§ EXERCISE DESCRIPTION:
Across the entries below, count the lines in which the word "playing" occurs. Reply with the count alone.

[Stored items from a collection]
== Segment start ==

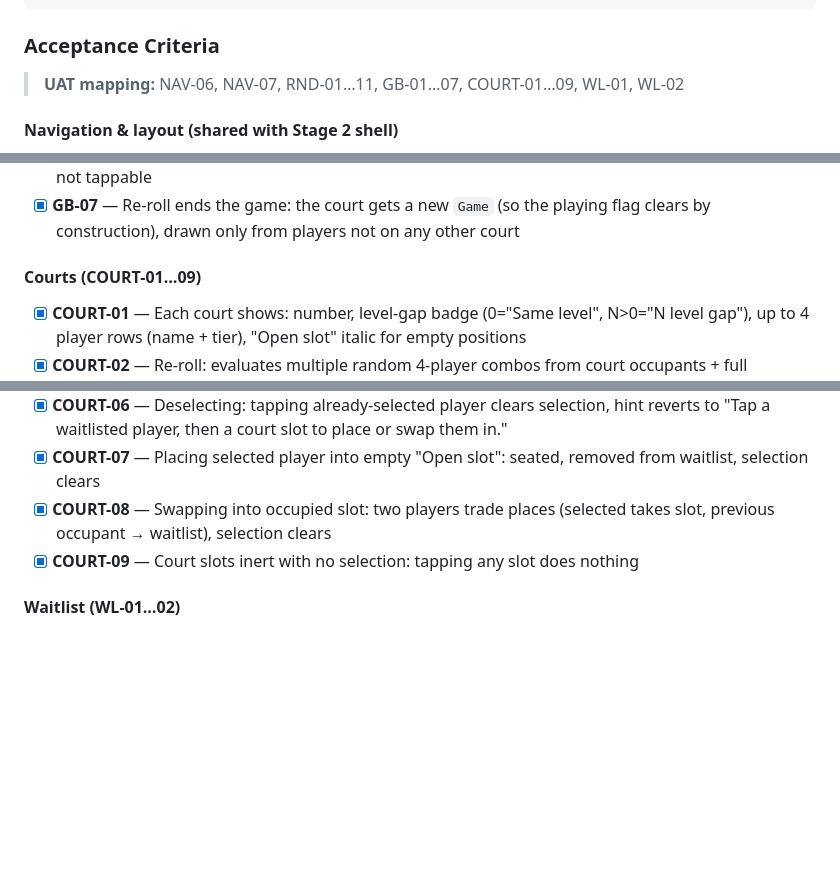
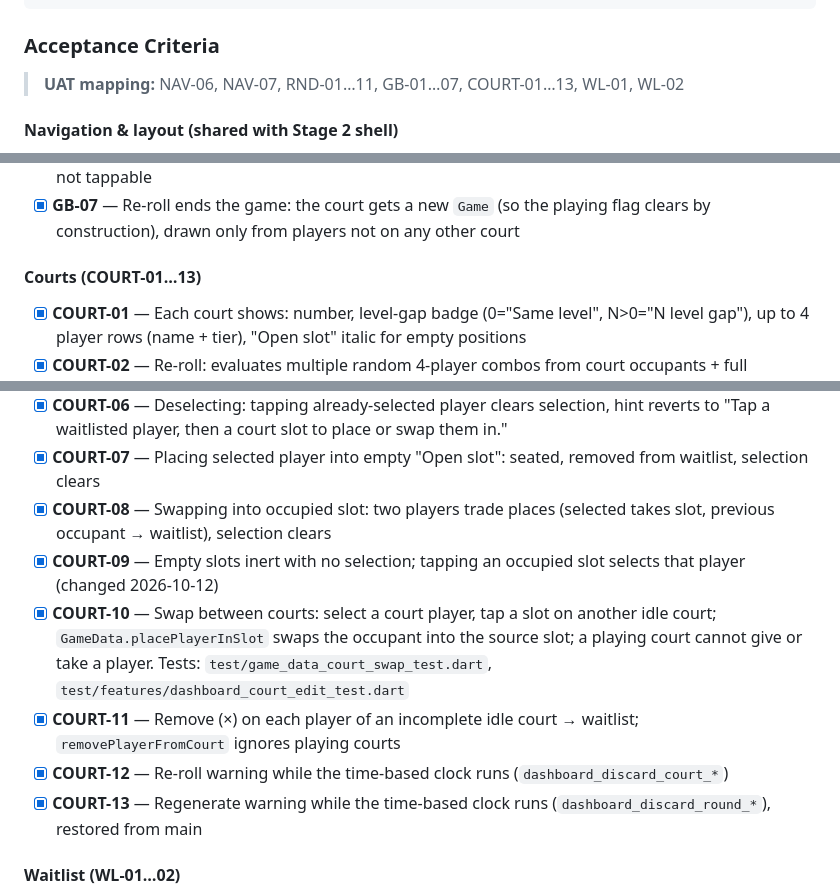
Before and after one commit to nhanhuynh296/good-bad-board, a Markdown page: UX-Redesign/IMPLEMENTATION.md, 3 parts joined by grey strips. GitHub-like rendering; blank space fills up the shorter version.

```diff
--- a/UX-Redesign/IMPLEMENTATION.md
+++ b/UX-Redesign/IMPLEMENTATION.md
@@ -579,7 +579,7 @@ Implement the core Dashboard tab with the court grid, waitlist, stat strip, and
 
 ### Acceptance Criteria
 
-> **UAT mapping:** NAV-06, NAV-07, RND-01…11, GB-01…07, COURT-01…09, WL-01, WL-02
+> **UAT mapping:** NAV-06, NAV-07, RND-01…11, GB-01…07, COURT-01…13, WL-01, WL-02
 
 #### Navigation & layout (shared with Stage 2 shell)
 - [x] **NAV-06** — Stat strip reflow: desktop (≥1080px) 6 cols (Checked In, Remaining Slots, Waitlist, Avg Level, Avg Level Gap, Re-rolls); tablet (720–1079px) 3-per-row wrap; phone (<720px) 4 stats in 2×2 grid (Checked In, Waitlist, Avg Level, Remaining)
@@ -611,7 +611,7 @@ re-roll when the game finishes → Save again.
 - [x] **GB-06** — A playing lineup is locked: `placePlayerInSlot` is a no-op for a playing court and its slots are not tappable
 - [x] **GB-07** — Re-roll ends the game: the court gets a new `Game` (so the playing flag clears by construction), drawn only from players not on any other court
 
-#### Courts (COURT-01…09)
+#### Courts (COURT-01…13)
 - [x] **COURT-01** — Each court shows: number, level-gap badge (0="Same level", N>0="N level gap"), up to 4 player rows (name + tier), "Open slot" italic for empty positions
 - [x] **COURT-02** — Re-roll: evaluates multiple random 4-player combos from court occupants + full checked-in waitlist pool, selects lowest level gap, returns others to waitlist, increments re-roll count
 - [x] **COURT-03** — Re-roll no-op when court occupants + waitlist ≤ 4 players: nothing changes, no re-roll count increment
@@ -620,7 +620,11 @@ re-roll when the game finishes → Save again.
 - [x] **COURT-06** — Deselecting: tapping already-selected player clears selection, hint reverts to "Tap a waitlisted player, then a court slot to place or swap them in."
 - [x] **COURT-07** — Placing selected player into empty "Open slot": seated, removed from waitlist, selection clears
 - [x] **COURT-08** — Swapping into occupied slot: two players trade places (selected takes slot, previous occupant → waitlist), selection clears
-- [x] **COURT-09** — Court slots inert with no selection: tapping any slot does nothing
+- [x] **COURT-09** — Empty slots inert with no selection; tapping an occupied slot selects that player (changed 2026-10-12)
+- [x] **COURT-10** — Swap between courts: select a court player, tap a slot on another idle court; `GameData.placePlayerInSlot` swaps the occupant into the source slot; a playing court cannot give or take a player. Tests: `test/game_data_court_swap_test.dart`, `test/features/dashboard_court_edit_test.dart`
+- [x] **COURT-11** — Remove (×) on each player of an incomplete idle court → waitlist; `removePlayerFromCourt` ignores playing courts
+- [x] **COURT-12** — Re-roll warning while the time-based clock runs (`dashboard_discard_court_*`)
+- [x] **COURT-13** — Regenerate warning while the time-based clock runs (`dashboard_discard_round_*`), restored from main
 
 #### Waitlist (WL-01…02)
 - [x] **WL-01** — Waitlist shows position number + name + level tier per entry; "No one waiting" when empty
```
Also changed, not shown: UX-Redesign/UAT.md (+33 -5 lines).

== Segment end ==
== Segment start ==

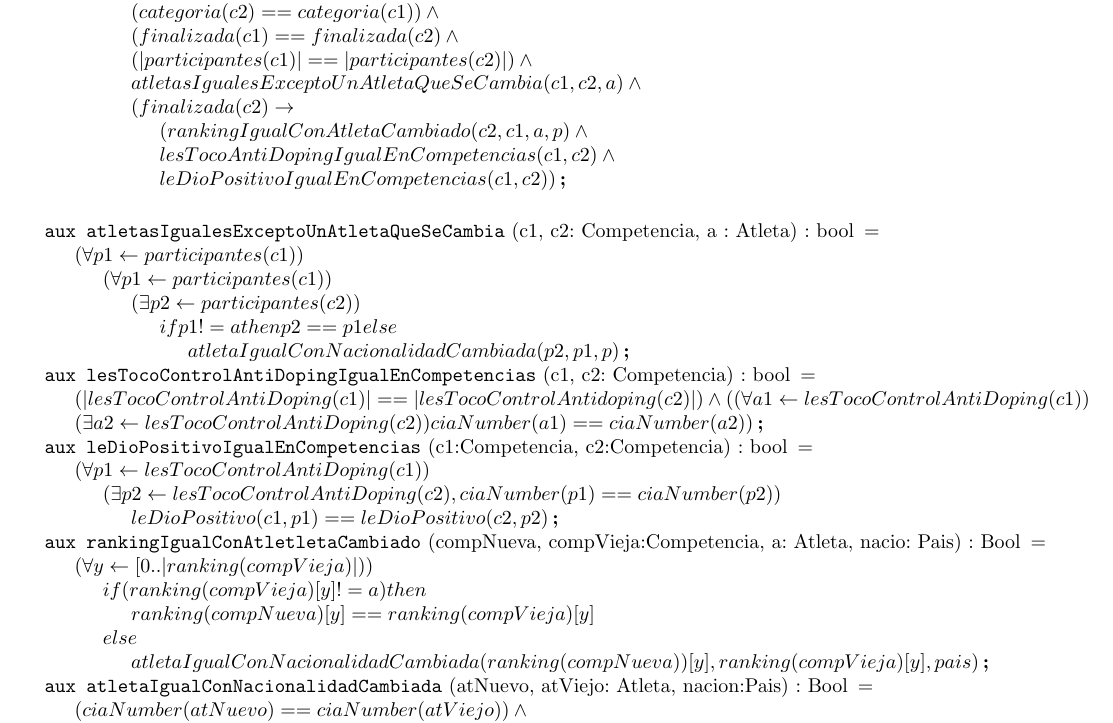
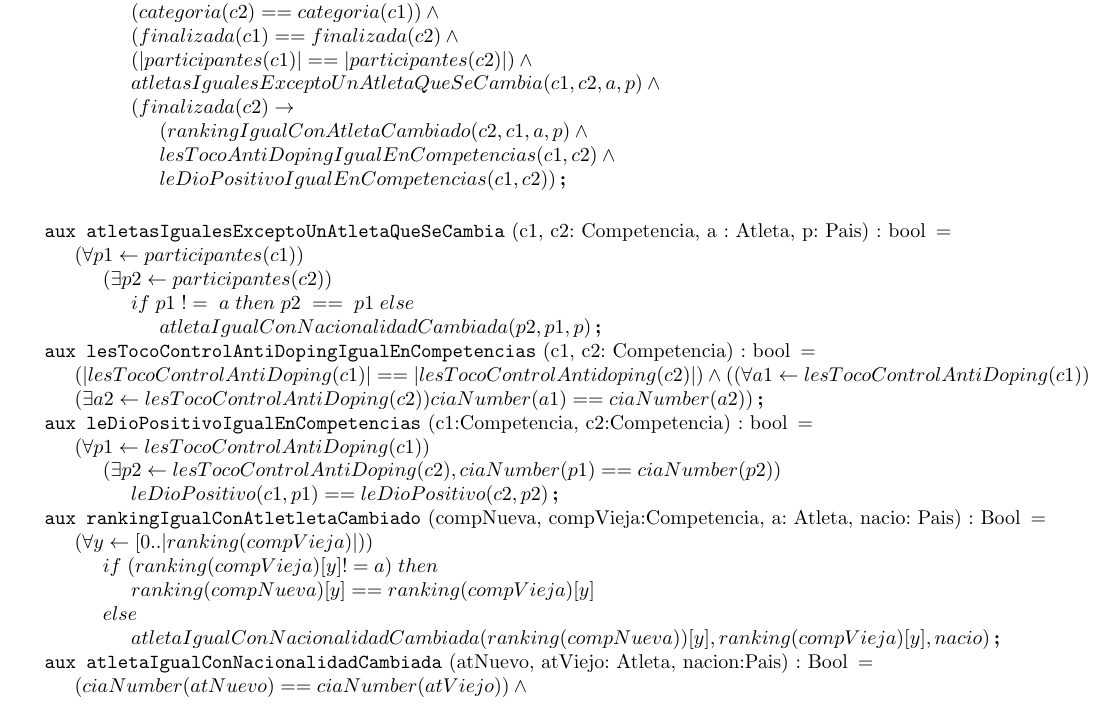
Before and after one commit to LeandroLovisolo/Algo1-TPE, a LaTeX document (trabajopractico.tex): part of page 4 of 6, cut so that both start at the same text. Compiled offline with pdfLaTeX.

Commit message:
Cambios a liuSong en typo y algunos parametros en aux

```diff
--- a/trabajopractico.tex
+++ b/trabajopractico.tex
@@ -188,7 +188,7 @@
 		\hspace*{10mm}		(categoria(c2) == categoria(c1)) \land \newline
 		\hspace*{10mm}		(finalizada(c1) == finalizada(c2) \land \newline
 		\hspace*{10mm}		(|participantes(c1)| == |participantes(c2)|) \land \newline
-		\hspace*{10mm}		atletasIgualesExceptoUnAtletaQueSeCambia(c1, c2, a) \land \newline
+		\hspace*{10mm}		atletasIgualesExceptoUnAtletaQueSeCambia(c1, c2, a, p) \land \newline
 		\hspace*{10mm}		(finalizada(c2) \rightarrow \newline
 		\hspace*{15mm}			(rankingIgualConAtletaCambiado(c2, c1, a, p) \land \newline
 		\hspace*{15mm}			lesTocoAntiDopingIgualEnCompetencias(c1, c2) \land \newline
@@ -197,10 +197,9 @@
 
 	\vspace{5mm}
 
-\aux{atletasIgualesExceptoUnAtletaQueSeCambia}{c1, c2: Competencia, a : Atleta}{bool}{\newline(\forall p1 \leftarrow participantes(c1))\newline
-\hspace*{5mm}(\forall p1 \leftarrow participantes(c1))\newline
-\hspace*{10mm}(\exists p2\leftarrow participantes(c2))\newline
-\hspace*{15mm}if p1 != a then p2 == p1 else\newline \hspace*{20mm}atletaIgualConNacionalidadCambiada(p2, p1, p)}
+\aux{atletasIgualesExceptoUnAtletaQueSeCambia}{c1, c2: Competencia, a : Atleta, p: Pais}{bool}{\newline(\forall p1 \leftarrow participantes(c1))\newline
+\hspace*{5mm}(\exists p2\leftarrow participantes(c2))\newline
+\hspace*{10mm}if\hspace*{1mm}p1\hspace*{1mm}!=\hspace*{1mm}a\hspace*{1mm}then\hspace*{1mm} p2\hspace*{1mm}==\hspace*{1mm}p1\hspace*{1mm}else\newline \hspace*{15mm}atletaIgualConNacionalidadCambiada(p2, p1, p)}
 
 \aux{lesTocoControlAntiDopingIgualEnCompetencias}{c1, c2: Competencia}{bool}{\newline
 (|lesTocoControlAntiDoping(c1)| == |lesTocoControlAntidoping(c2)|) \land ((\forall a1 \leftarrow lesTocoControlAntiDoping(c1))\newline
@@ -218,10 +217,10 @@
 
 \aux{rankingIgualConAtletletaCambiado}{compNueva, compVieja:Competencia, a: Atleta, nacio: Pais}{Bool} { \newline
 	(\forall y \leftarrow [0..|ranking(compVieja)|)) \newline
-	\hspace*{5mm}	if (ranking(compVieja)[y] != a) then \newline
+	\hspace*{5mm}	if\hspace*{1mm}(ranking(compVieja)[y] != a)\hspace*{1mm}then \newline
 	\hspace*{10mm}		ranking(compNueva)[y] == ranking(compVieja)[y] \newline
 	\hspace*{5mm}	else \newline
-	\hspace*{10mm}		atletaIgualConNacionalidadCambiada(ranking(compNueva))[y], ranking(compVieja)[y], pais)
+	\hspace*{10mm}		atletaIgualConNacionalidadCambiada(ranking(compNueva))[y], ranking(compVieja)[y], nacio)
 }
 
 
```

== Segment end ==

§ RESPONSE:
4